GIVEN DATA: Begin

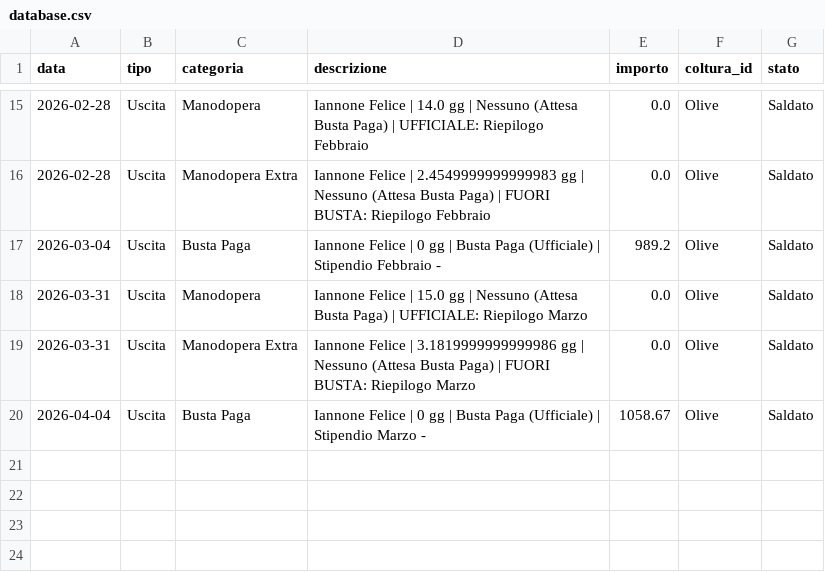
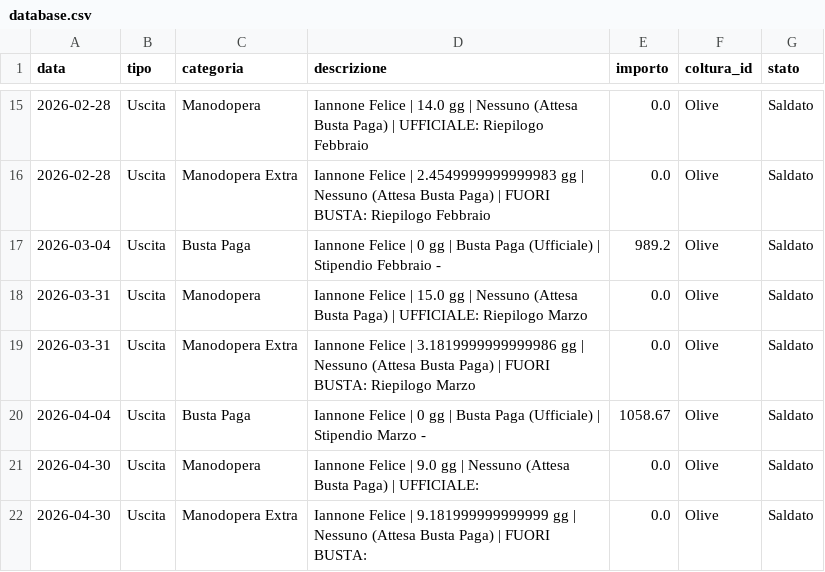
Before and after one commit to antonellomazzilli-bit/agri-finance, a CSV file: database.csv, drawn as a sheet; only a part is shown, gaps mark what is left out; the diff names each change by its address in the sheet, - before the commit and + after, or states it on an @@ line.

Commit message:
Aggiunto Doppio Binario Manodopera

```diff
--- a/database.csv
+++ b/database.csv
+row 21: 2026-04-30 | Uscita | Manodopera | Iannone Felice | 9.0 gg | Nessuno (Attesa Busta Paga) | UFFICIALE: | 0.0 | Olive | Saldato
+row 22: 2026-04-30 | Uscita | Manodopera Extra | Iannone Felice | 9.181999999999999 gg | Nessuno (Attesa Busta Paga) | FUORI BUSTA: | 0.0 | Olive | Saldato
```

GIVEN DATA: End

ABOUT THIS EXERCISE:
Return each line from the data where the string "Manodopera" can be found.

ANSWER SECTION:
Aggiunto Doppio Binario Manodopera
+row 21: 2026-04-30 | Uscita | Manodopera | Iannone Felice | 9.0 gg | Nessuno (Attesa Busta Paga) | UFFICIALE: | 0.0 | Olive | Saldato
+row 22: 2026-04-30 | Uscita | Manodopera Extra | Iannone Felice | 9.181999999999999 gg | Nessuno (Attesa Busta Paga) | FUORI BUSTA: | 0.0 | Olive | Saldato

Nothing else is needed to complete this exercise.